# What you are asked to do:
Each line below should be restated exactly, with nothing dropped.

# The data:

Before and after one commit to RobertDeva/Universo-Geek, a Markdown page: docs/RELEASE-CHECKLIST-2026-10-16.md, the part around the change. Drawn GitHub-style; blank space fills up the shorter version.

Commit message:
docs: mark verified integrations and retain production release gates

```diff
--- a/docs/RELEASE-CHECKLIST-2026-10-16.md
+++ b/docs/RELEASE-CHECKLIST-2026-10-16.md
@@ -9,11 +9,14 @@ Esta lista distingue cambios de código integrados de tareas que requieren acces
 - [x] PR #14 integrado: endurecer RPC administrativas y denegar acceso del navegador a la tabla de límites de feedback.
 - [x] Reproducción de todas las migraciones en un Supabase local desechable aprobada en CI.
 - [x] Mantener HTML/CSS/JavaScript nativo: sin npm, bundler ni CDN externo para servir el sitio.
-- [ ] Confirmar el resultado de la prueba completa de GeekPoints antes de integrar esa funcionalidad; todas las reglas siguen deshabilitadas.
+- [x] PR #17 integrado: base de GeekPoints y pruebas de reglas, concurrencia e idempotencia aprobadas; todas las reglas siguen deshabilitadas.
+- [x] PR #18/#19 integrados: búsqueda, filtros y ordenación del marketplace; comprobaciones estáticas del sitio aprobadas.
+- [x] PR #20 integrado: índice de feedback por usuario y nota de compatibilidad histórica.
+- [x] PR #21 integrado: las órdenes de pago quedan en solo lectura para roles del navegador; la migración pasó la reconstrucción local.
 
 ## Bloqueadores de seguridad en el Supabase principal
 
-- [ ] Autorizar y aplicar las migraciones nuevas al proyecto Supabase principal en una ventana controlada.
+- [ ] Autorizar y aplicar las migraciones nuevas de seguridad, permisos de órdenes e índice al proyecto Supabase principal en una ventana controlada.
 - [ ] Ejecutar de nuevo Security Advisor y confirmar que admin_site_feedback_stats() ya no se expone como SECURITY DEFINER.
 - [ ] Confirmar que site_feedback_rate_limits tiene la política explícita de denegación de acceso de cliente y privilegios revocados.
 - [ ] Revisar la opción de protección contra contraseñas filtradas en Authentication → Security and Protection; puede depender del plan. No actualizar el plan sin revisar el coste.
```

# Your solution:
Before and after one commit to RobertDeva/Universo-Geek, a Markdown page: docs/RELEASE-CHECKLIST-2026-10-16.md, the part around the change. Drawn GitHub-style; blank space fills up the shorter version.

Commit message:
docs: mark verified integrations and retain production release gates

```diff
--- a/docs/RELEASE-CHECKLIST-2026-10-16.md
+++ b/docs/RELEASE-CHECKLIST-2026-10-16.md
@@ -9,11 +9,14 @@ Esta lista distingue cambios de código integrados de tareas que requieren acces
 - [x] PR #14 integrado: endurecer RPC administrativas y denegar acceso del navegador a la tabla de límites de feedback.
 - [x] Reproducción de todas las migraciones en un Supabase local desechable aprobada en CI.
 - [x] Mantener HTML/CSS/JavaScript nativo: sin npm, bundler ni CDN externo para servir el sitio.
-- [ ] Confirmar el resultado de la prueba completa de GeekPoints antes de integrar esa funcionalidad; todas las reglas siguen deshabilitadas.
+- [x] PR #17 integrado: base de GeekPoints y pruebas de reglas, concurrencia e idempotencia aprobadas; todas las reglas siguen deshabilitadas.
+- [x] PR #18/#19 integrados: búsqueda, filtros y ordenación del marketplace; comprobaciones estáticas del sitio aprobadas.
+- [x] PR #20 integrado: índice de feedback por usuario y nota de compatibilidad histórica.
+- [x] PR #21 integrado: las órdenes de pago quedan en solo lectura para roles del navegador; la migración pasó la reconstrucción local.
 
 ## Bloqueadores de seguridad en el Supabase principal
 
-- [ ] Autorizar y aplicar las migraciones nuevas al proyecto Supabase principal en una ventana controlada.
+- [ ] Autorizar y aplicar las migraciones nuevas de seguridad, permisos de órdenes e índice al proyecto Supabase principal en una ventana controlada.
 - [ ] Ejecutar de nuevo Security Advisor y confirmar que admin_site_feedback_stats() ya no se expone como SECURITY DEFINER.
 - [ ] Confirmar que site_feedback_rate_limits tiene la política explícita de denegación de acceso de cliente y privilegios revocados.
 - [ ] Revisar la opción de protección contra contraseñas filtradas en Authentication → Security and Protection; puede depender del plan. No actualizar el plan sin revisar el coste.
```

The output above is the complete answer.